For one, the accused on trial at Dachau were monstrously cruel characters. Ilse Koch, the infamous “Bitch of Buchenwald,” had prisoners beaten to death so she could collect their tattooed skin. Dr. Klaus Schilling, who was recipient of two Rockefeller Foundation grants for medical research, murdered hundreds of prisoners in his inhumane search for a cure for malaria. Edwin Katzen-Ellenbogen was an American psychologist who set himself up as a privileged prisoner in Buchenwald and killed other prisoners who refused to pay him ransom. Unbelievable. Even more compelling is Denson himself, a man who risked his life to conduct fair trials, even after the Army told him to stop. That was a dangerous but exemplary commitment to due process.

Front-page relevance. We’re still confronting issues that challenged Bill Denson at Dachau. How are we to prosecute mass atrocities? Who is entitled to due process of law? What rules govern the pursuit of justice? How much or how little can we expect of international war crimes tribunals? Is the United States right or wrong for consistently refusing to become a signatory to the International Criminal Court? There is relevance on a more personal level as well. Bill Denson approached his work as though it were a spiritual mission.
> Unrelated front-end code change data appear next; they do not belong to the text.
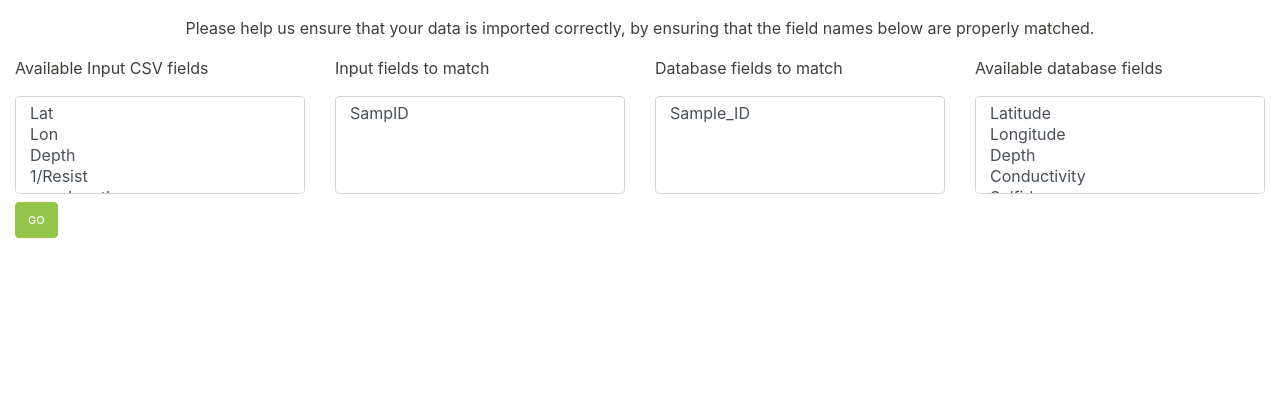
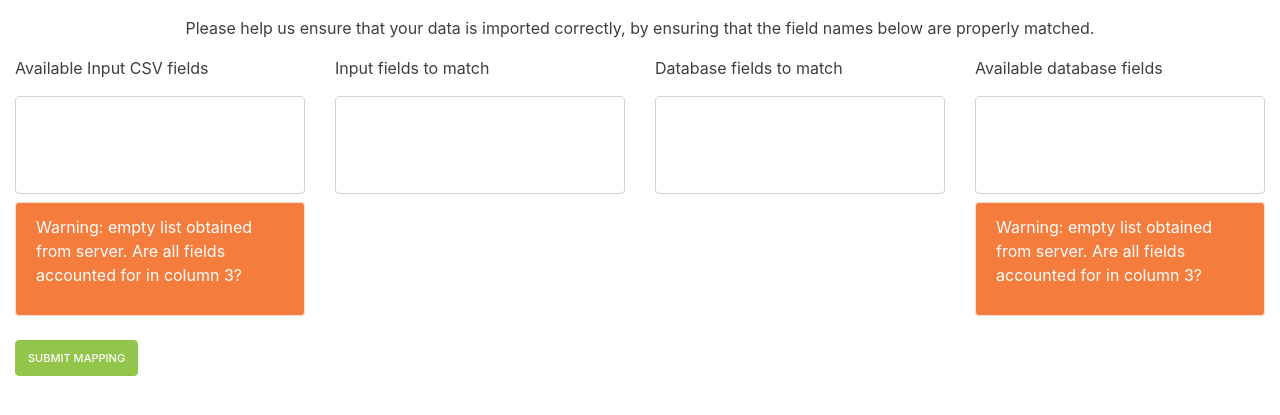
Before and after one commit to Trevortds/geoSampler, a Django app: page /samples/import/csv/2 in a window 1280 px wide. Shown: the part 56-471 px from the top of the page. Run offline with Django 3.2, Linux system fonts and the light colour scheme; lists and menus that the app fills with data are empty; some libraries are stand-ins or nearby versions.

Commit message:
Adding file import, making basic field mapper scheme

```diff
--- a/samples/templates/samples/import2.html
+++ b/samples/templates/samples/import2.html
@@ -3,6 +3,17 @@
 {% load crispy_forms_tags %}
 
 {% block content %}
+
+    {% if errors %}
+        <div class="row">
+            <div class="col-12">
+                <div class="alert alert-danger">
+                    <strong>There was an error with your mapping, please review and resubmit.</strong>
+                    <strong>The error message is: {{ errors }}</strong>
+                </div>
+            </div>
+        </div>
+    {% endif %}
 
     <div class="row">
         <div class="col-9 mx-auto">
@@ -26,42 +37,74 @@
     <form method="POST" enctype="multipart/form-data"> {% csrf_token %}
     <div class="row">
         <div class="col-3">
+            <p>Available Input CSV fields</p>
+        </div>
+        <div class="col-3">
+            <p>Input fields to match</p>
+        </div>
+        <div class="col-3">
+            <p>Database fields to match</p>
+        </div>
+        <div class="col-3">
+{#            <img src="../Common/MultiSelect/img/switch.png">#}
+            <p>Available database fields</p>
+        </div>
+    </div>
+    <div class="row">
+        <div class="col-3">
 {#            <input type="text" name="sometext">#}
-            <p>Available Input CSV fields</p>
+
             <select multiple name="select1" id="select1" class="form-control whatever">
-                <option value="1">Lat</option>
-                <option value="2">Lon</option>
-                <option value="3">Depth</option>
-                <option value="4">1/Resist</option>
-                <option value="4">core length</option>
+                {% for input_item in input_list %}
+                    <option value="{{ input_item }}">{{ input_item }}</option>
+                {% endfor %}
             </select>
 {#            <img src="../Common/MultiSelect/img/switch.png">#}
         </div>
         <div class="col-3">
-            <p>Input fields to match</p>
             <select multiple name="select2" id="select2" class="form-control whatever">
-                <option value="guess">SampID</option>
+                {% for input_guess in input_match %}
+                    <option value="{{ input_guess }}">{{ input_guess }}</option>
+                {% endfor %}
             </select>
         </div>
         <div class="col-3">
-            <p>Database fields to match</p>
             <select multiple name="select3" id="select3" class="form-control whatever">
-                <option value="guess">Sample_ID</option>
+                {% for output_guess in output_match %}
+                    <option value="{{ output_guess }}">{{ output_guess }}</option>
+                {% endfor %}
             </select>
         </div>
         <div class="col-3">
-{#            <img src="../Common/MultiSelect/img/switch.png">#}
-            <p>Available database fields</p>
             <select multiple name="select4" id="select4" class="form-control whatever">
-                <option value="1">Latitude</option>
-                <option value="2">Longitude</option>
-                <option value="3">Depth</option>
-                <option value="4">Conductivity</option>
-                <option value="4">Sulfide</option>
+                {% for output_item in model_list %}
+                    <option value="{{ output_item }}">{{ output_item }}</option>
+                {% endfor %}
             </select>
         </div>
     </div>
-    <button type="submit" name="submit" value="Submit" class="btn btn-success mt-2" onclick="selectAll();">go</button>
+        <div class="row mt-2">
+        <div class="col-3">
+            {% if not input_list %}
+                <div class="alert alert-warning">
+                    <p>Warning: empty list obtained from server. Are all fields accounted for in column 3?</p>
+                </div>
+            {% endif %}
+        </div>
+        <div class="col-3">
+        </div>
+        <div class="col-3">
+        </div>
+        <div class="col-3">
+{#            <img src="../Common/MultiSelect/img/switch.png">#}
+            {% if not model_list %}
+                <div class="alert alert-warning">
+                    <p>Warning: empty list obtained from server. Are all fields accounted for in column 3?</p>
+                </div>
+            {% endif %}
+        </div>
+    </div>
+    <button type="submit" name="submit" value="Submit" class="btn btn-success mt-2" onclick="selectAll();">Submit mapping</button>
     </form>
 
 
--- /dev/null
+++ b/samples/utils.py
@@ -0,0 +1,24 @@
+
+
+# lists acquired from a sample run from the table Gwen sent me
+select2 = ['Sample #', 'Job #', 'Job Name', 'Latitude', 'Longitude', 'Depth', 'Soil type', 'Texture ', 'Color', 'pH', 'Redox Potential (mV)', 'Conductivity (µS/cm)', 'Chloride (ppm)', 'Sulfate (ppm)', 'Salinity (%)', 'Resistivity as Collected (KΩ-cm)', 'Resistivity Saturated (KΩ-cm)', 'Carbonate', 'Sulfide', 'Moisture Content (%)', 'Comments']
+select3 = ['sample_no', 'job_no', 'job_name', 'latitude', 'longitude', 'depth', 'soil_type', 'texture', 'color', 'ph', 'redox_potential', 'conductivity', 'chloride', 'sulfate', 'salinity', 'resistivity_as_collected', 'resistivity_saturated', 'carbonate', 'sulfide', 'moisture_content', 'comments']
+
+known_csv_to_model_map = dict(zip(select2, select3))
+known_model_to_csv_map = dict(zip(select2, select3))
+
+def matchup_fieldnames(input_list, model_list):
+    """I don't think that model_list is actually necessary, but leaving it just in case"""
+    input_match = []
+    output_match = []
+    for fieldname in input_list:
+        # TODO make this fuzzy, or at least caps insensitive
+        if fieldname in known_csv_to_model_map:
+            input_match.append(fieldname)
+            output_match.append(known_csv_to_model_map[fieldname])
+
+    return input_match, output_match
+
+
+def mapping_sanity_check(inputmap, outputmap, filename):
+    return (False, "Field mapping sanity check feature is not implemented yet")
--- a/samples/views.py
+++ b/samples/views.py
@@ -23,6 +23,7 @@ from .tables import SampleTable
 #     template_name = 'samples/index.html'
 #     samples = Sample.objects.all()
 #     return render(request, 'samples/index.html', locals())
+from .utils import matchup_fieldnames, mapping_sanity_check
 
 
 class SampleListView(FilterView, SingleTableView):
@@ -80,6 +81,7 @@ def csv_import(request):
     return render(request, 'samples/import.html')
 
 def csv_import2(request):
+    context = {}
     if request.method == 'POST':
         print(request.POST)
         if 'myfile' in request.FILES:
@@ -94,12 +96,63 @@ def csv_import2(request):
             print(dict(request.session))
 
             # get fields in file and fields available in database, try to match them up. Give 4 lists to the template
+            with open(filepath, 'r') as f:
+                reader = csv.DictReader(f)
+                input_list = reader.fieldnames
 
-            render(request, 'samples/import2.html')
-        elif 'some_kind_of_form_response' in (data := request.POST.copy()):
+
+            form = SampleForm()
+            form_field_classes = tuple((field_name, form.fields[field_name].widget.__class__) for field_name in form.fields)
+            model_forms = [pair[0] for pair in form_field_classes]
+
+            # TODO add attempt of matching-up here to save user time
+            input_match, output_match = matchup_fieldnames(input_list, model_forms)
+            for x in input_match:
+                input_list.remove(x)
+            for x in output_match:
+                model_forms.remove(x)
+            context["input_list"] = input_list
+            context["input_match"] = input_match
+            context["output_match"] = output_match
+            context["model_list"] = model_forms
+            context["upload_filename"] = request.session['upload_filename']
+            return render(request, 'samples/import2.html', context)
+        elif 'select2' in (data := request.POST.copy()) and 'select3' in (data := request.POST.copy()):
+            print(data.getlist("select2"))
+            valid, error_msg = mapping_sanity_check(data.getlist("select2"),
+                                                    data.getlist("select3"),
+                                                    request.session['upload_filepath'])
+            if valid:
+                pass
+            else:
+                with open(request.session['upload_filepath'], 'r') as f:
+                    reader = csv.DictReader(f)
+                    input_list = reader.fieldnames
+                form = SampleForm()
+                form_field_classes = tuple(
+                    (field_name, form.fields[field_name].widget.__class__) for field_name in form.fields)
+                model_forms = [pair[0] for pair in form_field_classes]
+
+                for x in data.getlist("select2"):
+                    input_list.remove(x)
+                for x in data.getlist("select3"):
+                    model_forms.remove(x)
+                context["errors"] = error_msg
+                context["input_list"] = input_list
+                context["input_match"] = data.getlist("select2")
+                context["output_match"] = data.getlist("select3")
+                context["model_list"] = model_forms
+                context["upload_filename"] = request.session['upload_filename']
+
+                return render(request, 'samples/import2.html', context)
+
             # start import of mapping with data, check for overlapping ids, etc
-            pass
+            # check validity with common sense first, if validity fails send back errors and display in an if block,
+            # like this https://stackoverflow.com/questions/14647723/django-forms-if-not-valid-show-form-with-error-message
+
+            return HttpResponseBadRequest("This isn't implemented yet")
         else:
             # return 400
-            return HttpResponseBadRequest()
-    return render(request, 'samples/import2.html')
+            return HttpResponseBadRequest("Error: Bad request. If you are seeing this page, your form data did not "
+                                          "send properly. Please contact webmaster")
+    return render(request, 'samples/import2.html', context)
```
Here he was, a country lawyer, a deeply religious man of God, with no clue what he was getting himself into, determined to prove that the law is capable of addressing even unprecedented crimes. Especially today, at a time when integrity in leadership is in short supply, Colonel Denson provides a wonderful role model.

Denson’s counterpart on the Dachau defense team, Douglas Bates, was a man much like Denson: a God-fearing, patriotic son of the South who was appointed to defend the Nazis. When those two giants of law confronted one another during their closing arguments in the first Dachau trial, echoes of Daniel Webster, Abe Lincoln, Winston Churchill rang through my head—each man speaking out passionately from the depth of his conviction about important truths. Scenes like that can’t be invented.